What is 'Heart disease', or 'coronary heart disease’?

The heart muscle is living and needs food and oxygen to survive. There are arteries within the heart muscle, which supply the food and oxygen to the heart muscle. These arteries are known as coronary arteries. When one or more of these arteries in the heart get narrowed, or partially blocked, then it leads to coronary artery disease. When one or more of these arteries get blocked then some part of the heart muscle does not get food and oxygen. This condition is called a heart attack.


The term, Coronary artery disease is used for problems, which include: angina, heart attack, and heart failure.

(It may be confusing as there are other heart conditions such as heart valve problems, congenital heart problems, etc. However, these are not usually included when we talk about 'heart disease').

The root cause of most cases of coronary artery disease or cardiovascular disease is a build up of atheroma - a fatty deposit within the inside lining of arteries. A blockage caused by the development of complex atheromatous plaques, composed of inflamed tissues and fatty deposits on the inner surface of the artery. These plaques develop slowly over time and may cause chronic restriction of blood flow leading to pain on exertion (angina) or it may lead to as acute blockage. This most often occurs when the irregular, inflamed surface of the plaque leads to the f

ormation of a blood clot. When this occurs a region of heart muscle is suddenly deprived of blood and gets damaged. This is what is known as a heart attack. If the damage is relatively limited the heart can recover but major damage can lead to death. Similar degeneration of arteries in the brain leads to loss of blood supply and stroke or death. Smoking and high levels of blood cholesterol, associated with high intakes of saturated fat, are both major risk factors for these plaques, coronary artery disease and strokes.

CAD or Coronary Heart Disease occurs due to either one or more of the following.

  • Spasm of the blood vessel (intermittent construction)
  • Artherosclerosis (fatty deposits / build up)
  • Thrombus (Blood clot blocking the vessel)

The effect of complete blockage of the blood vessel due to any one or a combination of the above three causes results in

death of Heart Muscle.

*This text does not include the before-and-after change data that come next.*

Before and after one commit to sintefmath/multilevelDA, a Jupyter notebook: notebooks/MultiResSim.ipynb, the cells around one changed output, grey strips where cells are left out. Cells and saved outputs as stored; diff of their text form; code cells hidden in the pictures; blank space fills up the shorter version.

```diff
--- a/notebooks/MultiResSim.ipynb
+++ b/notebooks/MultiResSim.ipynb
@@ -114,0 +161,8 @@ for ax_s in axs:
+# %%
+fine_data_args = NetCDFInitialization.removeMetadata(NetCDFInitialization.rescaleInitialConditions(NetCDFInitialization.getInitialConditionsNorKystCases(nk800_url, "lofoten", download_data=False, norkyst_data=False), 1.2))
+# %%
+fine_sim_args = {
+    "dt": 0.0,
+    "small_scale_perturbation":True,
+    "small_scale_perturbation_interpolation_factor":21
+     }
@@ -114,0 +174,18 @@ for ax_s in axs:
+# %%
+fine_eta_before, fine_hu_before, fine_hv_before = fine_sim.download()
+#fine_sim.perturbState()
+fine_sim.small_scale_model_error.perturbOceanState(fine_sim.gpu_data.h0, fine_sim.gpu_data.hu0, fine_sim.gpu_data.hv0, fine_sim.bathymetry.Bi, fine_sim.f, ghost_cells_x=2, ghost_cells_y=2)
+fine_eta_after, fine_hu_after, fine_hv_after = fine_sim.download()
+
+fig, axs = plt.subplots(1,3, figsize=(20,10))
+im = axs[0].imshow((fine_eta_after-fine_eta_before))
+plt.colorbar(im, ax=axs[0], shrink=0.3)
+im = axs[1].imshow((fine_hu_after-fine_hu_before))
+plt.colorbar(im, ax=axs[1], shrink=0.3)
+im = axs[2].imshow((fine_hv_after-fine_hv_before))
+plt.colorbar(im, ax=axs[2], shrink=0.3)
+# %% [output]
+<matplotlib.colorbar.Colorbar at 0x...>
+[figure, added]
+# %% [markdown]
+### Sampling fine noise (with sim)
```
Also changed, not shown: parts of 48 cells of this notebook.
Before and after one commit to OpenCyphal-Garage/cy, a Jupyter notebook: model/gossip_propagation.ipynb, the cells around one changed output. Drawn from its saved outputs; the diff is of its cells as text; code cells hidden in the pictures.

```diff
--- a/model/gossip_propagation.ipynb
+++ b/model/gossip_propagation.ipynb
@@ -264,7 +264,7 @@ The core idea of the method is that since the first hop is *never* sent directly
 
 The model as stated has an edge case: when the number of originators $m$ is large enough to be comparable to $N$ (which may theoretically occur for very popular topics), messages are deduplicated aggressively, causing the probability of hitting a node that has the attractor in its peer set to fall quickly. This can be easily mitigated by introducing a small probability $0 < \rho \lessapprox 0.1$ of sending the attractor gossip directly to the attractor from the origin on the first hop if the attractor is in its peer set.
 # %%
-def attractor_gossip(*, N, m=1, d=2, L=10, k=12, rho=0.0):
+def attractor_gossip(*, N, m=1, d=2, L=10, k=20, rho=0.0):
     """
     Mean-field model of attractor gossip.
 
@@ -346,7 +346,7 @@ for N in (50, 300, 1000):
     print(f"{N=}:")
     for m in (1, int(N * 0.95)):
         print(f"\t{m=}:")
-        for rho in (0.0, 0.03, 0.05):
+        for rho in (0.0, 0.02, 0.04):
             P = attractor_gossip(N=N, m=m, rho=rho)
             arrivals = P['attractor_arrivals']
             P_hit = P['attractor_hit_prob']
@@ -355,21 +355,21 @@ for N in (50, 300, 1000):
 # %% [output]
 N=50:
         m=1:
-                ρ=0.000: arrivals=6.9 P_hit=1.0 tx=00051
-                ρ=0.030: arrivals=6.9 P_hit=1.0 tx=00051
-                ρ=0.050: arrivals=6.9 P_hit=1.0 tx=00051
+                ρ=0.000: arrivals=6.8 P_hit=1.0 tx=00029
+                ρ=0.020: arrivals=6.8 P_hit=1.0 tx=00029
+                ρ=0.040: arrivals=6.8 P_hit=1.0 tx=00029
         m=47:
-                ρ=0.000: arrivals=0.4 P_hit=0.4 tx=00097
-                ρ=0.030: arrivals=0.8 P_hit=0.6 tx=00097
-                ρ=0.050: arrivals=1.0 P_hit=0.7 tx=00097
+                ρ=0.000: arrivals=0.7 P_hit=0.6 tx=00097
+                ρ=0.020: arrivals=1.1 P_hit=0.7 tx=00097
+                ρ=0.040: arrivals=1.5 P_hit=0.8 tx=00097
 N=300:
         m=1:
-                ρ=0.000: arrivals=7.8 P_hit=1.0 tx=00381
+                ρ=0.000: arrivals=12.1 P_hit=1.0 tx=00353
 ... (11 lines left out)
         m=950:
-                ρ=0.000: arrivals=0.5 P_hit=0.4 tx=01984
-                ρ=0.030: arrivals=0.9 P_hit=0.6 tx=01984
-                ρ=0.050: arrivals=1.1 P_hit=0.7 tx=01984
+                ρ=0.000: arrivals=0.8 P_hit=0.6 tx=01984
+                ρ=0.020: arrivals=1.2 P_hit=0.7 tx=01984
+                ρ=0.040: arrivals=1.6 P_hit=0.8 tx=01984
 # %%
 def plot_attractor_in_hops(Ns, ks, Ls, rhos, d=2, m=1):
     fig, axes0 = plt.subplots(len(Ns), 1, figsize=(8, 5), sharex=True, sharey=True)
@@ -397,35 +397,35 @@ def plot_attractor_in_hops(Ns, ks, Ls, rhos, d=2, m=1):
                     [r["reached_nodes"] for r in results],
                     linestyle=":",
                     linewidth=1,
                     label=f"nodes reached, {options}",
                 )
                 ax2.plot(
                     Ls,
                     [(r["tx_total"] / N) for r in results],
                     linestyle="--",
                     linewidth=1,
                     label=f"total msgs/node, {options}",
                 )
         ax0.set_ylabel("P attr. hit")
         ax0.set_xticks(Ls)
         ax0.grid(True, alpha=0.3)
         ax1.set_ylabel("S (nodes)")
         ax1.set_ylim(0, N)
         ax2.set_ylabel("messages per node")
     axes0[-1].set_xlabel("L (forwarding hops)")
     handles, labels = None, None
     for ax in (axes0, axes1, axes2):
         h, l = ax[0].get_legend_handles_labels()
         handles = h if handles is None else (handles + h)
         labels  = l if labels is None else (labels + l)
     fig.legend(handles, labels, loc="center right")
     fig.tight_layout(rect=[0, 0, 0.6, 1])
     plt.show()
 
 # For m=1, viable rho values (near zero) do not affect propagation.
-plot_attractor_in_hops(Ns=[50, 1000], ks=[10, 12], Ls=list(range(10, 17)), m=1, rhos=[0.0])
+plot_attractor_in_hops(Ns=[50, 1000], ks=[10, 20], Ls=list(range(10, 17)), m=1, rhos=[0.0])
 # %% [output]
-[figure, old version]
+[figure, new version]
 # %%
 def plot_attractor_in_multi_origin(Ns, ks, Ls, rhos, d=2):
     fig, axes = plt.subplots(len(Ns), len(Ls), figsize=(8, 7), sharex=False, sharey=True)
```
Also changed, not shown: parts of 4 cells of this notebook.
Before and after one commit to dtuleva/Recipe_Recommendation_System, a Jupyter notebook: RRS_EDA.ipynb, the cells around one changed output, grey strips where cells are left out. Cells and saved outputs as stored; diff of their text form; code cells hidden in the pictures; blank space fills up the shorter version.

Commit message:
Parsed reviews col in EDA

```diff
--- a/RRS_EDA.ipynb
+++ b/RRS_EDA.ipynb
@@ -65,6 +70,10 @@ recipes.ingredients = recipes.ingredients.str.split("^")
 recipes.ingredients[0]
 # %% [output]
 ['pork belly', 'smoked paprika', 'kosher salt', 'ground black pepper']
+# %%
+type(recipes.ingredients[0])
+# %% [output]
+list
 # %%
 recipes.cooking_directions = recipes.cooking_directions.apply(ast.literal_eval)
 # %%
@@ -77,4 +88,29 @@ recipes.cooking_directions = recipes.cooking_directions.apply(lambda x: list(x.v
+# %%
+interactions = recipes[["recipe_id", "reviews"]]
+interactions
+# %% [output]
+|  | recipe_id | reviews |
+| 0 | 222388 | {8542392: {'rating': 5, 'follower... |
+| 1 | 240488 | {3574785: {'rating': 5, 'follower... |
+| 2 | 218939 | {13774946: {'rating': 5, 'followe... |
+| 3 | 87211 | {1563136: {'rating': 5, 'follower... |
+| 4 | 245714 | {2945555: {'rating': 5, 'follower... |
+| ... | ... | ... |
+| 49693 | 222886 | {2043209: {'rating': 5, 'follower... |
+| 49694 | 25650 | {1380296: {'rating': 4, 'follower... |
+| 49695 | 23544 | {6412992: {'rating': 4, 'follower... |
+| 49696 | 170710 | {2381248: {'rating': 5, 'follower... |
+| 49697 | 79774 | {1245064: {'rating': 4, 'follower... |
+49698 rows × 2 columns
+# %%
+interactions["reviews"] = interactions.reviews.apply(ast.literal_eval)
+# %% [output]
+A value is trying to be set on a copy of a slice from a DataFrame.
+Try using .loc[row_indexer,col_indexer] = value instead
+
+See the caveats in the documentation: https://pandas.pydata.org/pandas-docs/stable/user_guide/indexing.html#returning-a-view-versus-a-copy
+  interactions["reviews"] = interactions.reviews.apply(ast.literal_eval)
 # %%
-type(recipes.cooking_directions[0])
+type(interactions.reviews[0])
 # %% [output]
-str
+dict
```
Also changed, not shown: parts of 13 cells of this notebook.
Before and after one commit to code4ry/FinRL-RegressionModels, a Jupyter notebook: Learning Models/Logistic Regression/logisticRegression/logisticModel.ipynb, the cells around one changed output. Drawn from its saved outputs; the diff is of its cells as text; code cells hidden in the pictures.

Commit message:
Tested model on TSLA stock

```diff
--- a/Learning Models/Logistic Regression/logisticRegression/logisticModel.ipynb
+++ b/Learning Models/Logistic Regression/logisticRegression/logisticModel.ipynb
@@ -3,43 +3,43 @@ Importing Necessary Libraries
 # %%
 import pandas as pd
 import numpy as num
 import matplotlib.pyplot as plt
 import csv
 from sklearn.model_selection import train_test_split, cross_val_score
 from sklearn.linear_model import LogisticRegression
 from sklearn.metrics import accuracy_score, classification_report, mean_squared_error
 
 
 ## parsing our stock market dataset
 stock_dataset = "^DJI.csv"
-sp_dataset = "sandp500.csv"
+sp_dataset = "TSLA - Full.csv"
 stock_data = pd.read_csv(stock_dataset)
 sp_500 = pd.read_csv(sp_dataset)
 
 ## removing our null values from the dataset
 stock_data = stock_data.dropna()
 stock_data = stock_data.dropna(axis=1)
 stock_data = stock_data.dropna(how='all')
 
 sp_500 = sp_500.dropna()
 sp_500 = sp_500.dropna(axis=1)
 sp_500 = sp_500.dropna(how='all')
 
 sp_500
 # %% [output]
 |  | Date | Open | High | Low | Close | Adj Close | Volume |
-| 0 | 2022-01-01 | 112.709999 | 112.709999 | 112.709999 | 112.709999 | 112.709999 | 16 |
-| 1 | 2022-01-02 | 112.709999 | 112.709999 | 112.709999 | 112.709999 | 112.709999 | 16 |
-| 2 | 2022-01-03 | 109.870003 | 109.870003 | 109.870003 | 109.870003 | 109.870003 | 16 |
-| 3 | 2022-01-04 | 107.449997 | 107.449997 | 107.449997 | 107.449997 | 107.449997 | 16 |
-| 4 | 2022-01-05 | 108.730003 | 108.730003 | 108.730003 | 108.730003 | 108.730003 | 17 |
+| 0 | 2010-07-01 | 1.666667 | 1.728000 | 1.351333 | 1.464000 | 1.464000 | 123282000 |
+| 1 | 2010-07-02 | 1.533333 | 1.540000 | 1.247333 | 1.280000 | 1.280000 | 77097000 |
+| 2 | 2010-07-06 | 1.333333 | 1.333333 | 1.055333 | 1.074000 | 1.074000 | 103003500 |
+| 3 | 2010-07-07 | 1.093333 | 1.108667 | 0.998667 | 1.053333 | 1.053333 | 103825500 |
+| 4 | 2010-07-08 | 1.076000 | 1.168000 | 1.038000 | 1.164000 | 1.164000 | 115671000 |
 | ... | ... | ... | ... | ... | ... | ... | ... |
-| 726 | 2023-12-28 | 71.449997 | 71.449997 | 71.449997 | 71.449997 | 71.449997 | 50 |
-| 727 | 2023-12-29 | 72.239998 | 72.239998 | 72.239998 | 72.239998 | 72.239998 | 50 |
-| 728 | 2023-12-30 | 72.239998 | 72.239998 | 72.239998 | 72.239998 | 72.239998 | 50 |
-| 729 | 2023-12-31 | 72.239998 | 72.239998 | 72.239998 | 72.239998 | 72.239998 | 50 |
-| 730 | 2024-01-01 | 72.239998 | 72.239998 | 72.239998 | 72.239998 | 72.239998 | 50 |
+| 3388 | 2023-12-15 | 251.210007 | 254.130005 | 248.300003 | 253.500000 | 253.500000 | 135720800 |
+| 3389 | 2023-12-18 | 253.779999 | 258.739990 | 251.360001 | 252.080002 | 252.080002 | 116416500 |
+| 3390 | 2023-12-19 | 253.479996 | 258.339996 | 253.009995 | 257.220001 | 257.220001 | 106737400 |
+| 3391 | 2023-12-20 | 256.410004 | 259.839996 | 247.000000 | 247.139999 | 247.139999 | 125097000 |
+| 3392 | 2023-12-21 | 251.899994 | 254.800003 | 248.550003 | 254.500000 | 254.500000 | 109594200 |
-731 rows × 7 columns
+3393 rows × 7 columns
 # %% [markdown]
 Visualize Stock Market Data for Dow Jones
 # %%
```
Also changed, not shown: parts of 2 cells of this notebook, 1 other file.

Plaque : When the lining of an artery is damaged by the formation of fatty deposits between the layers of the artery wall is called plaque.This plaque formation gradually extends resulting in narrowing of the artery constricting the channel through which blood flows. The supply of nutrients and oxygen through this narrowed artery decreases resulting in increased work load on the heart which then tends to beat faster. The increased heart rate or work-load demands increased blood and nutrients supply which cannot be met by the narrowed heart artery – resulting in angina.

Artherosclerosis : The term is used to describe the hardening of the arteries. This begins early in life & progress with age. As these deposits increase, the arteries become progressively narrowed with blood supply and flow also being reduced proportionately. The process of artherosclerosis may be stopped and in some cases reversed.

Thrombus : When a plaque builds up in an artery and the blood flow consequently gets reduced and slowed down, the turbulence to blood flow which occurs causes a clot (thrombus), this clot can slowly grow in size till it completely blocks a major portion of the vessel. The processes known as thrombosis and usually results in a heart attack. Though blockages take decades to form, a thrombus may form and produce its effects in minutes.

Spasm : Spasm, like name suggests is a sudden closure or constriction of the artery due to acute contraction of the muscular wall of the artery. This causes restriction or decreases or even a sudden cutoff of the blood flow. This may be momentary – resulting in mild symptoms of pain or discomfort or more prolonged leading to a stroke or attack